The balancing of interests should therefore be comprehensible for supervisory comprehensible and well documented be well documented.

>> Details of the user consent

If the service provider cannot base the integration of a tracking tool on a legitimate interest, the consent of the user is mandatory.

The conditions for effective consent are regulated in Art. 7 GDPR. These are:

  • formulated clearly;
  • use clear and simple language;
  • clearly distinguishable from other matters;
  • prior notice of the right of withdrawal at any time;
  • compliance with the prohibition of coupling (i.e. that service must not be made conditional on the granting of consent to the processing of personal data unrelated to the service).

Consent may also be given by implication, i.e. by conclusive action. However, explicit consent is always required when special categories of personal data are processed (see Art. 9 (2)(a) GDPR).

Consent can also be revoked at any time. Therefore, data processing must cease from the moment the data subject has withdrawn his or her consent.

At present, consent for the use of cookies and similar technologies on websites is usually obtained by means of a checkbox, which the user must actively select (opt-in).

Unless only technically necessary cookies are set, a succinct notice in a so-called "cookie banner", which is then only confirmed by clicking on an "OK" button, is not sufficient.

In all cases, you must inform users about any tracking tools used in the privacy policy.

4. What is the likely legal situation for the use of tracking tools?

The European Commission's draft of the new draft of the ePrivacy Regulation is currently still under political discussion. There are opinions on it, among others, from the European Data Protection Committee and the European Data Protection Supervisoramendments of the European Parliament and discussion papers of the Council of the European Union.

It is therefore not clear what the exact wording of the ePrivacy Regulation will be.

In view of the ongoing "data scandals" of recent times, however, data privacy activists in particular are increasingly campaigning to ensure that the ePrivacy Regulation does not fall short of the current level of protection under the ePrivacy Directive and the GDPR.

For example, the European Data Protection Board in a paper published in May 2018 the European Data Protection Board argued that the confidentiality of electronic communications requires special protection, which must go beyond GDPR . Therefore, the legitimate interests of the service provider should no longer be a legal basis for the processing of content and metadata of electronic communications in the future.

If this view holds, tracking tools should only be used with the prior consent of the user (e.g. by means of a checkbox).

III. Why the ePrivacy Regulation is a good thing

Contrary to all prophecies of doom, the ePrivacy Regulation is a sensible and long overdue regulation. After all, we shouldn't just accept the complete monitoring of user behavior simply because it is technically possible.

That's why it's a good thing website operators and service providers must provide clear and transparent information in advance about what data is collected when a website is visited or a service is used, to whom this data is passed and for what purposes. This is the only way website visitors and users can decide whether it's worthwhile for them to visit the site or use the service and to disclose their data.

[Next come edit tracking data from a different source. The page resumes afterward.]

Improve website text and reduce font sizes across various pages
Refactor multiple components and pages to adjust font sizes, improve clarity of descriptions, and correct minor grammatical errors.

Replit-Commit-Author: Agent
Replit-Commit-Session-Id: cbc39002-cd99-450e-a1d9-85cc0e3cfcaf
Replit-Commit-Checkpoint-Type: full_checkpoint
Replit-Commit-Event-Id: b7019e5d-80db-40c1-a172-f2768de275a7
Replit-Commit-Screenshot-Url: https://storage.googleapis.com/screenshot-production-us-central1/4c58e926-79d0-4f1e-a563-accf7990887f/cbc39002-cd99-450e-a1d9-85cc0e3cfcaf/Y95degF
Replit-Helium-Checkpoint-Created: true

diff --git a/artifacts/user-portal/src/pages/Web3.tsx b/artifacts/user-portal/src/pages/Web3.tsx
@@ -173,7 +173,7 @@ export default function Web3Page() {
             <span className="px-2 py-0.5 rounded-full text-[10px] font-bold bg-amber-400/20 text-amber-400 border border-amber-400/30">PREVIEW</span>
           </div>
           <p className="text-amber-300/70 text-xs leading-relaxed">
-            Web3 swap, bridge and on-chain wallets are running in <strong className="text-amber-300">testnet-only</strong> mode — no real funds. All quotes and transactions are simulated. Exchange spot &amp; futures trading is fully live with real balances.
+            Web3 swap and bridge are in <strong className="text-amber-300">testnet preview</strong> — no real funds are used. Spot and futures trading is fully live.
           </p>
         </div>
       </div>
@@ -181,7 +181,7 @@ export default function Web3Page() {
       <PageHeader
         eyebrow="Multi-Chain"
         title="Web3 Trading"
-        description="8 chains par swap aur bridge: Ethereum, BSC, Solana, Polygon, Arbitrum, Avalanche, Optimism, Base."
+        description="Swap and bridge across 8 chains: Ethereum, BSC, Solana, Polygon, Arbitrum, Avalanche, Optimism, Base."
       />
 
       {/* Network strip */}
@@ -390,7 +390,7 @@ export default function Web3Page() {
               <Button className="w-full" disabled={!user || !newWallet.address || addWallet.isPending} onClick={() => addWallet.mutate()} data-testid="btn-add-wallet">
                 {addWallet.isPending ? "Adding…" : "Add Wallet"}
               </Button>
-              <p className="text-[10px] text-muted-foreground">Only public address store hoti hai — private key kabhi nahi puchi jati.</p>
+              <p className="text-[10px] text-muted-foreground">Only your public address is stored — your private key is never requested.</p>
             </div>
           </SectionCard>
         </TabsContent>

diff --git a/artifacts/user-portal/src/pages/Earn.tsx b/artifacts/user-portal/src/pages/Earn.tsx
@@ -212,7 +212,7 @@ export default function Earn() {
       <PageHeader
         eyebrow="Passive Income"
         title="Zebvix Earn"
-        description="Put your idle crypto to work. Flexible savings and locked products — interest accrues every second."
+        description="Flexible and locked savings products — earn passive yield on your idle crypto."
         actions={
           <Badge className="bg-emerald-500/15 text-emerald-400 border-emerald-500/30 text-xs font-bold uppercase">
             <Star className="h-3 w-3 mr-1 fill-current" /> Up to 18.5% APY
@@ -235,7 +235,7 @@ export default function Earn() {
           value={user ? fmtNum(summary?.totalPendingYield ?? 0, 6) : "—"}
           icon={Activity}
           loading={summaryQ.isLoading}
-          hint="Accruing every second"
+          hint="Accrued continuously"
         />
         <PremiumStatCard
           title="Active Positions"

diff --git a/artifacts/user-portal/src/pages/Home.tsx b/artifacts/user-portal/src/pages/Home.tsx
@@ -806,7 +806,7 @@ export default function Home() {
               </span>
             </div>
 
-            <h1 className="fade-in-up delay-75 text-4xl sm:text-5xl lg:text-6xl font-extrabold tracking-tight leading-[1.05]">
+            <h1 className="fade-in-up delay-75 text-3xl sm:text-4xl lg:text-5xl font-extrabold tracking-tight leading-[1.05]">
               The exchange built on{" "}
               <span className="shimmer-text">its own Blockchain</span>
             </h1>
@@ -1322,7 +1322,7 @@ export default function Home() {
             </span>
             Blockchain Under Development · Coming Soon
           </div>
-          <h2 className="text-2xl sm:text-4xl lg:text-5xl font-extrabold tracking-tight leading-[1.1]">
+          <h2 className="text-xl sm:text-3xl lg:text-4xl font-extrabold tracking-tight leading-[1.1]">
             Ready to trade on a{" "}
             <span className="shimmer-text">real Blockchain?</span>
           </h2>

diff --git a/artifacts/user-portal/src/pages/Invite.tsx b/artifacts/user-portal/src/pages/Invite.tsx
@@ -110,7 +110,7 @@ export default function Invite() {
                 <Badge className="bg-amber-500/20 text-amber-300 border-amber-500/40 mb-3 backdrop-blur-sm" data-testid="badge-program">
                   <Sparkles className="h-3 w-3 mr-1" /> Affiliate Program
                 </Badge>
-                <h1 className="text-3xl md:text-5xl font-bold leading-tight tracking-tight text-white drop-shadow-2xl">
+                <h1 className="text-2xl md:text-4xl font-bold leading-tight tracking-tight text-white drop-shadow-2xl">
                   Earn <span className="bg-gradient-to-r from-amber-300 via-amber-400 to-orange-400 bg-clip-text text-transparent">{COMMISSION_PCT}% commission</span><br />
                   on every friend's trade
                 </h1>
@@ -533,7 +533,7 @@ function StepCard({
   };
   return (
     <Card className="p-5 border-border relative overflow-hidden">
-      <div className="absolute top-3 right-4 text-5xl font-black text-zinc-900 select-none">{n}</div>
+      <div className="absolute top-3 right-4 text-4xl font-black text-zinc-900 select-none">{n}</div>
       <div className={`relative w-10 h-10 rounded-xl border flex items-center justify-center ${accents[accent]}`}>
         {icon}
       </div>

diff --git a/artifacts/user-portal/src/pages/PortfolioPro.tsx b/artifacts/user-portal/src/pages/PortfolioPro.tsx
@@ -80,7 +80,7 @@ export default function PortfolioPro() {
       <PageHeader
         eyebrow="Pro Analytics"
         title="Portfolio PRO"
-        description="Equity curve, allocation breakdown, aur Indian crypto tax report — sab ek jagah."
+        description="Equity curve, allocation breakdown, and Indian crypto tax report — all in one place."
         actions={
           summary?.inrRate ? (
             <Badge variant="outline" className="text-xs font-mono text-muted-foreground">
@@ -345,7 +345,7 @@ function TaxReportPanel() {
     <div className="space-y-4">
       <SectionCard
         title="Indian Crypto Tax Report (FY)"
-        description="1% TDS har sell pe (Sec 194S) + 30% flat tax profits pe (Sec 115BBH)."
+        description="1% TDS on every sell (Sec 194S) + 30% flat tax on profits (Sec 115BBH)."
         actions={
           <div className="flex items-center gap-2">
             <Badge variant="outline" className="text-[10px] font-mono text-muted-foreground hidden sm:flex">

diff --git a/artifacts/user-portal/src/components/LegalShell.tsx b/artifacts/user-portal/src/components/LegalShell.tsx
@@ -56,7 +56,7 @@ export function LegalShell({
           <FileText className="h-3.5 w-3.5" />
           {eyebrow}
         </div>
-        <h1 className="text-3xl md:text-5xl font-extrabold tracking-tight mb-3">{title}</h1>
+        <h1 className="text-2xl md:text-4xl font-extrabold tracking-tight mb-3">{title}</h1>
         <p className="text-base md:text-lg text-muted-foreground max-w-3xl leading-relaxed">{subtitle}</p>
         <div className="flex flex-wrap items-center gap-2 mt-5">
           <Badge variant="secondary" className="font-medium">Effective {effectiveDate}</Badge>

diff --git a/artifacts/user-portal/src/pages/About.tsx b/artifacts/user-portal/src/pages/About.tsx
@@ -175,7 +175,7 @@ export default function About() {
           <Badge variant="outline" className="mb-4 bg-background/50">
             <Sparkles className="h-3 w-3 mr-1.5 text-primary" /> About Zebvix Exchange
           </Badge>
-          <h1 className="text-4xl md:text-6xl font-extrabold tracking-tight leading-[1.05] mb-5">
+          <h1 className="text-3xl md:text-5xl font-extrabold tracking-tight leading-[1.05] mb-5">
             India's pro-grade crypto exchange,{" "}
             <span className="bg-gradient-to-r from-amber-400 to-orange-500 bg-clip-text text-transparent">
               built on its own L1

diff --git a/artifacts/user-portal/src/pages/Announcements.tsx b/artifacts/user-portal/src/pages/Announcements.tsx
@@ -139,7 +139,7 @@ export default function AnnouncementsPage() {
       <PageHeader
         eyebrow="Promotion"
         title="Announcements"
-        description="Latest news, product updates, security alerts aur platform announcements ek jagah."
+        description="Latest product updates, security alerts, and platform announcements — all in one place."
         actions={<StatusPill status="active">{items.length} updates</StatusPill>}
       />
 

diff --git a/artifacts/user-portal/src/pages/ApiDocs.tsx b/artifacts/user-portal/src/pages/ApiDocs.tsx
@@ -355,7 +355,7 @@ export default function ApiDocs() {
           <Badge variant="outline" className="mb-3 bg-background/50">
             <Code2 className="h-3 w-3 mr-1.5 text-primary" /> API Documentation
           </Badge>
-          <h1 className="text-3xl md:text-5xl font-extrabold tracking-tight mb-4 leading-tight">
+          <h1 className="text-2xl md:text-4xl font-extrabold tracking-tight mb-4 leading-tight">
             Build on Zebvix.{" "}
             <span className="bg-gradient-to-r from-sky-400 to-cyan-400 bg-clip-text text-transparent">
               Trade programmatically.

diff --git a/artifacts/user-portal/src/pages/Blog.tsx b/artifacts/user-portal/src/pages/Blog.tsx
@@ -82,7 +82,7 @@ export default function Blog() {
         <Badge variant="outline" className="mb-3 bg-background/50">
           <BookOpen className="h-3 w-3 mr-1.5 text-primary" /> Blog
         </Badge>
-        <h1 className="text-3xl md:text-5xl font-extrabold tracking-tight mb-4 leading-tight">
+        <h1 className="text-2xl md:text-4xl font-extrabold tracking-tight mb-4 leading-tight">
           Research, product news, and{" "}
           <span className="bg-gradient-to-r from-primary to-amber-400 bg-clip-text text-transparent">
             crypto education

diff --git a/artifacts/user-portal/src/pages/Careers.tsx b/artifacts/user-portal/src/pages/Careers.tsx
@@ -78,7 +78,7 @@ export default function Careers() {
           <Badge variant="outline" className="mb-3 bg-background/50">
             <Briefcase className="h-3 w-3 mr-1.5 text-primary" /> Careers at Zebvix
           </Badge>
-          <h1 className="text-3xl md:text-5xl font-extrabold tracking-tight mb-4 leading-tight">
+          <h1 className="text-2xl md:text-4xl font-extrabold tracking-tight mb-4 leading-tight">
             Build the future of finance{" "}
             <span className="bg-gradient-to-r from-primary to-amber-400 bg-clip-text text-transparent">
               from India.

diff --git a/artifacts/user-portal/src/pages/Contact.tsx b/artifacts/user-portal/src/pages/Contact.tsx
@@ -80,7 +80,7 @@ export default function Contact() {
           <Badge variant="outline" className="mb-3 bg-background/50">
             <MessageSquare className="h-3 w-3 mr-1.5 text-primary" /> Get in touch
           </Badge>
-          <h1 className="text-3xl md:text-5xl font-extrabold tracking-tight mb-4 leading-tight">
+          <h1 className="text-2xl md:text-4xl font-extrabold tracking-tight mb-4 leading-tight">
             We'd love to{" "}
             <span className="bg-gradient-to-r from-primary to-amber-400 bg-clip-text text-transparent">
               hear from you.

However, as a website operator, you don't have to bury your head in the sand. As an immediate measure, you should check whether you can base all the services integrated on your website on a legitimate interest or user consent. If not, you should obtain the missing user consents. In addition, you should above all transparently explain your tracking activities in the privacy policy.

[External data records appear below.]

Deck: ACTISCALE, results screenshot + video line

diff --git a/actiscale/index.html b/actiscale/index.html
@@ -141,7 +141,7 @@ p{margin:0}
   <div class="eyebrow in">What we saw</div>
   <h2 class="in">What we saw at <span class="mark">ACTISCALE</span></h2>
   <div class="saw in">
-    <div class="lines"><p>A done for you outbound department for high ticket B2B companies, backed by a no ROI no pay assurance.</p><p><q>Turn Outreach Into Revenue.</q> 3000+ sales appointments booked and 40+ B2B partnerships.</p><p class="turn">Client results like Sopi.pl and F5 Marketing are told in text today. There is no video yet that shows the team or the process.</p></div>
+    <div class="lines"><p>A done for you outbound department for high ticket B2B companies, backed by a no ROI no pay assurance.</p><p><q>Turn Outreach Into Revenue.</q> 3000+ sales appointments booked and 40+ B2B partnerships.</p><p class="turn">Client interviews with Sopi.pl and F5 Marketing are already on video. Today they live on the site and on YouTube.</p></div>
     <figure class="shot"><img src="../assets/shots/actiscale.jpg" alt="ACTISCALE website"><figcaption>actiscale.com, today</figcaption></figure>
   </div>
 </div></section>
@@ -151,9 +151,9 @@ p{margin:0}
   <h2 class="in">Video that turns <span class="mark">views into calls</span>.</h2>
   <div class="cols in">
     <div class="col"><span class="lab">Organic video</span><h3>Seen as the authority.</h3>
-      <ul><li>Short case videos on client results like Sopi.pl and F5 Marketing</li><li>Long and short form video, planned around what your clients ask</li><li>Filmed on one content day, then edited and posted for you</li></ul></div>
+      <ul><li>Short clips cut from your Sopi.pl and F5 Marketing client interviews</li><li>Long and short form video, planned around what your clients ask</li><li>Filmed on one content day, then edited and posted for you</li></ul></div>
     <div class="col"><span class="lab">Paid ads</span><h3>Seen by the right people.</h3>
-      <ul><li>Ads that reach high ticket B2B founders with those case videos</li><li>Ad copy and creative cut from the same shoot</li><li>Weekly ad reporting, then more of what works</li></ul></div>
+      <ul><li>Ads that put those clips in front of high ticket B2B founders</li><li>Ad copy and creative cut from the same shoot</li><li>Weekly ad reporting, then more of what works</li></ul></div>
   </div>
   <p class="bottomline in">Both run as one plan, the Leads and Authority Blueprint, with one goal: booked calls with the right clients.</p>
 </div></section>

As soon as the final text of ePrivacy Regulation is known, you should check above all whether and, if so, from when you need to obtain additional consents. To ensure that you can implement this and everything else required at your leisure, it's worth staying on top of ePrivacy Regulation .

Article image: Scott Webb [Pexels]

Related articles

Comments on this article

Post a comment

Your email address will not be published. Required fields are marked with *.